- DATA PROVIDED -
• • • • • • •

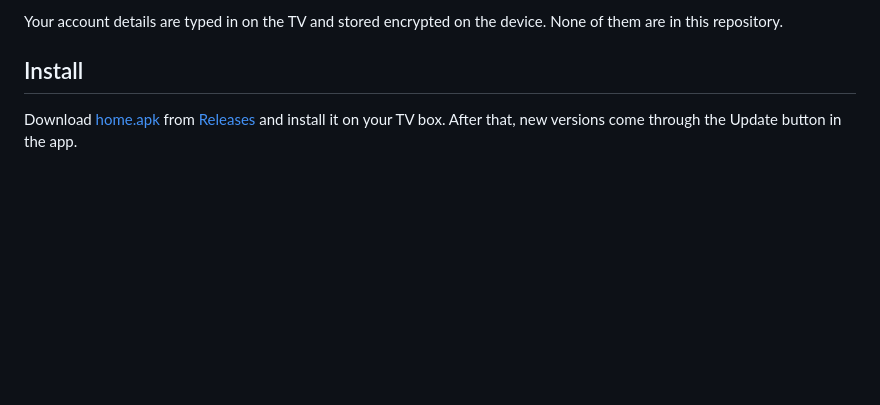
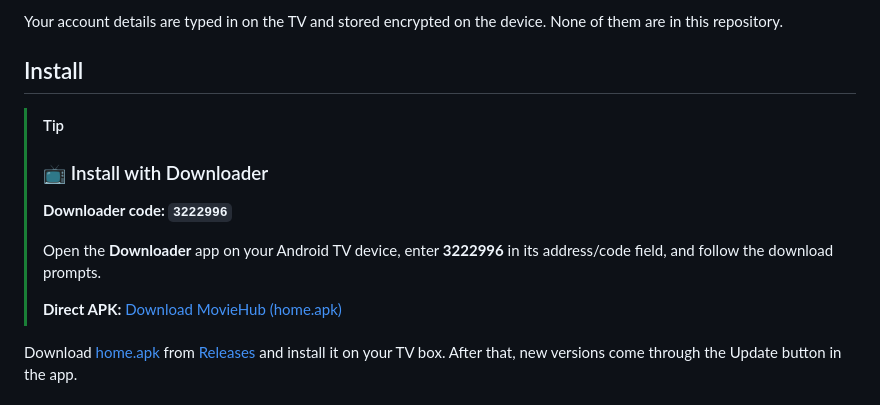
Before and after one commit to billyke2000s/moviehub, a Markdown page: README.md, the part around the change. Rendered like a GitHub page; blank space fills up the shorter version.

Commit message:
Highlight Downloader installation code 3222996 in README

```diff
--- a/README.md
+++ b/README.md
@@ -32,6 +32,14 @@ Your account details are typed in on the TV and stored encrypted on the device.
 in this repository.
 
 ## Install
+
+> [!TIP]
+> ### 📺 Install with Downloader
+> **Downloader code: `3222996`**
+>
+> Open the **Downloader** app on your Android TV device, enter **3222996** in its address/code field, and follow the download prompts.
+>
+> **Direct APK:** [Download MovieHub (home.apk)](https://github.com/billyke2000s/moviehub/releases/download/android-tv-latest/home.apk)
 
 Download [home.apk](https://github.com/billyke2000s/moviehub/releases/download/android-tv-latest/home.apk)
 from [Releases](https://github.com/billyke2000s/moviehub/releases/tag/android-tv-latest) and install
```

• • • • • • •

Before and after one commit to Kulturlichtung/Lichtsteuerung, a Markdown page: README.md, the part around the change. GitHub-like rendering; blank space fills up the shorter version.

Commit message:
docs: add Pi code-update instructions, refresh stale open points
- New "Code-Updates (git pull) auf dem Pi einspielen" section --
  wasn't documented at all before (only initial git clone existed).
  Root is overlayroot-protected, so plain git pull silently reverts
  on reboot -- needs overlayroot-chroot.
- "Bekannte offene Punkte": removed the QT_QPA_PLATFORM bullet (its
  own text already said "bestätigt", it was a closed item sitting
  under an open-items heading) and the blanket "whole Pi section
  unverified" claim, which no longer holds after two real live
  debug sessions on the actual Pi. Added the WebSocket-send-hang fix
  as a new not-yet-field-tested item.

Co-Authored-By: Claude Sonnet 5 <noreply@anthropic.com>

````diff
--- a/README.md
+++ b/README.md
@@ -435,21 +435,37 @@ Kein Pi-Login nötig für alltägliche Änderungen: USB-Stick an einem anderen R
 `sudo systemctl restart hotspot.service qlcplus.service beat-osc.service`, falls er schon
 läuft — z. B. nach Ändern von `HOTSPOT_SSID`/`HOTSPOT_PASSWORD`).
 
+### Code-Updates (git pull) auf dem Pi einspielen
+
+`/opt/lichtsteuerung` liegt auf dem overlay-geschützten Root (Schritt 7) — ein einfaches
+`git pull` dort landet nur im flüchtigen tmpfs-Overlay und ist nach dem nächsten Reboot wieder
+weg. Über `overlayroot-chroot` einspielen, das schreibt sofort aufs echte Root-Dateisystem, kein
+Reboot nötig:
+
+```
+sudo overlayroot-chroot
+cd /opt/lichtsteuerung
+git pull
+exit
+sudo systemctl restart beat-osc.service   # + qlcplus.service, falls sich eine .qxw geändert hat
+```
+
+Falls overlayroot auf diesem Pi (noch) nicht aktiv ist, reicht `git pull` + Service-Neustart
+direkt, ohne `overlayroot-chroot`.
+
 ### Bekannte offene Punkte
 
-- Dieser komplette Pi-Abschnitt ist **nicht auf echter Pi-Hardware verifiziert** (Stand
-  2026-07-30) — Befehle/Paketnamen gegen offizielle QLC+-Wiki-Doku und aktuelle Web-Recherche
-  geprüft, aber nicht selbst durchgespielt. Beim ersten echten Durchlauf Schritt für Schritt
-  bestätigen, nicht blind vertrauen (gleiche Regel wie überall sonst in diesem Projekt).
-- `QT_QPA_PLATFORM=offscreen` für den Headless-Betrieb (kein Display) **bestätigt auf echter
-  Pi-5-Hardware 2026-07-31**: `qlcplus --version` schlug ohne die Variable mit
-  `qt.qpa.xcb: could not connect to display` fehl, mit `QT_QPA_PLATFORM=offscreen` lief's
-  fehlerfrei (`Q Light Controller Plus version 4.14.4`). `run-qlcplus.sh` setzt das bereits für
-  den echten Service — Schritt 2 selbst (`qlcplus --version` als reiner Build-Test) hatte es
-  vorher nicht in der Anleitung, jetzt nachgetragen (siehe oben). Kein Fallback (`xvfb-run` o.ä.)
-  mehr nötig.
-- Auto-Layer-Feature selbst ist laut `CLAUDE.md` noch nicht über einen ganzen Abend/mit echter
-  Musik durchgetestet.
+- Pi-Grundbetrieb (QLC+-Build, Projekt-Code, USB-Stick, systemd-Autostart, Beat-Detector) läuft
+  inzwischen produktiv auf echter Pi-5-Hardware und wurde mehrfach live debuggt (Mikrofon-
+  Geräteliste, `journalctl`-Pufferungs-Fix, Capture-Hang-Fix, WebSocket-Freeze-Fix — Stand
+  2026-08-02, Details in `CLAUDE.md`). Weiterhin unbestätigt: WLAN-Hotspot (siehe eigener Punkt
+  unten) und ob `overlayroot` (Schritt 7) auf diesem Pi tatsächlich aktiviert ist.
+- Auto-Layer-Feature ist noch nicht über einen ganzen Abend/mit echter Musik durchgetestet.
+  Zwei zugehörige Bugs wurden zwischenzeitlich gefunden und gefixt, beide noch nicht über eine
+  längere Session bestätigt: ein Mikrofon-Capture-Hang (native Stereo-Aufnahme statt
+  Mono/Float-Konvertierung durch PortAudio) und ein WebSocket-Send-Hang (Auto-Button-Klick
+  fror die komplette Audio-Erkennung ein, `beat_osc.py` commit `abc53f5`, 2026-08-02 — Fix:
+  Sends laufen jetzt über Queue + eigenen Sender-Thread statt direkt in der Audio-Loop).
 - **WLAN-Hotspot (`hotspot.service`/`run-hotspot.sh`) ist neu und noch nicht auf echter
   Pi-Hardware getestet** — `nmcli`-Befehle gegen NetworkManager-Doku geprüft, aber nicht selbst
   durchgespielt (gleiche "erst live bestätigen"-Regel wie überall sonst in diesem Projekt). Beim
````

• • • • • • •

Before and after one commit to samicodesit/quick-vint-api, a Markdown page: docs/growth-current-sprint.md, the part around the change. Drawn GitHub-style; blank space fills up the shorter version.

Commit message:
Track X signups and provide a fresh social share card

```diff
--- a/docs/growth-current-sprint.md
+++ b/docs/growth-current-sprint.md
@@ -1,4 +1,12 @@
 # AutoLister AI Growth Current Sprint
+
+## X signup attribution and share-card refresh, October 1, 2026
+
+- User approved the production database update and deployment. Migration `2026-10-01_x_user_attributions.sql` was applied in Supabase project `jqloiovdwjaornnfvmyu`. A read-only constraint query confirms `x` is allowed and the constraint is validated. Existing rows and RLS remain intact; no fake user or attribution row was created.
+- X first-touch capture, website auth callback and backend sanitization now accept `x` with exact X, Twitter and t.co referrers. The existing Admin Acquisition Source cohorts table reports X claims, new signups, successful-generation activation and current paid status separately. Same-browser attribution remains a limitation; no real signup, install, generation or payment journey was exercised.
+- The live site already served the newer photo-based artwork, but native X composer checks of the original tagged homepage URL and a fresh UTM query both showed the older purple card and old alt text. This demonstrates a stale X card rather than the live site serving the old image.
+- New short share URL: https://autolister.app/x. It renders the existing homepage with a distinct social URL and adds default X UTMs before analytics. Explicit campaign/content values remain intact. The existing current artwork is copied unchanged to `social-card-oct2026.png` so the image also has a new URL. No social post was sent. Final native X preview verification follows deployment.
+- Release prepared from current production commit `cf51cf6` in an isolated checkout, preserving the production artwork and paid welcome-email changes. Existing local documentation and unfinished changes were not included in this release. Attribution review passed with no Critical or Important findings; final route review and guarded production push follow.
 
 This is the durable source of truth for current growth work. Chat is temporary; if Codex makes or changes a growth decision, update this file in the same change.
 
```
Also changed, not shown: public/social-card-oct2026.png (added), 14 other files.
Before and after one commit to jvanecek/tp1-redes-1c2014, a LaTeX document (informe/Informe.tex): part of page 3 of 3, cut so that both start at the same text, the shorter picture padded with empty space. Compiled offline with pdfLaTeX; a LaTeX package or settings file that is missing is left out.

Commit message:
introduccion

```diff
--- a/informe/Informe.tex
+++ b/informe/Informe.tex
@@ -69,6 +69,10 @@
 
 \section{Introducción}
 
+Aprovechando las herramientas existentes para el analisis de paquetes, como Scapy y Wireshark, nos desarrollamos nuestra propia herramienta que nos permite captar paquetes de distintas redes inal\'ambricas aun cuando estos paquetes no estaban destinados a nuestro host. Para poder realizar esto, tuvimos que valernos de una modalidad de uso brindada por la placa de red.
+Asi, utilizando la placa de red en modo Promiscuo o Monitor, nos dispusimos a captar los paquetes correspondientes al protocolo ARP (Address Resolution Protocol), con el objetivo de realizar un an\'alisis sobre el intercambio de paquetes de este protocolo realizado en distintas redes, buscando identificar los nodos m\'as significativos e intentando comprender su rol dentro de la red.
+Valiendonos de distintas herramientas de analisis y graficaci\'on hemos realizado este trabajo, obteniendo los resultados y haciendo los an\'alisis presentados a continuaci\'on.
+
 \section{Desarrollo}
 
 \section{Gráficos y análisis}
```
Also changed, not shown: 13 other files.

• • • • • • •

- PROBLEM -
Go through the material and report each line that holds the string "echter".

- SOLUTION TO THIS TASK -
-- Dieser komplette Pi-Abschnitt ist **nicht auf echter Pi-Hardware verifiziert** (Stand
-- `QT_QPA_PLATFORM=offscreen` für den Headless-Betrieb (kein Display) **bestätigt auf echter
-- Auto-Layer-Feature selbst ist laut `CLAUDE.md` noch nicht über einen ganzen Abend/mit echter
+  inzwischen produktiv auf echter Pi-5-Hardware und wurde mehrfach live debuggt (Mikrofon-
+- Auto-Layer-Feature ist noch nicht über einen ganzen Abend/mit echter Musik durchgetestet.
 - **WLAN-Hotspot (`hotspot.service`/`run-hotspot.sh`) ist neu und noch nicht auf echter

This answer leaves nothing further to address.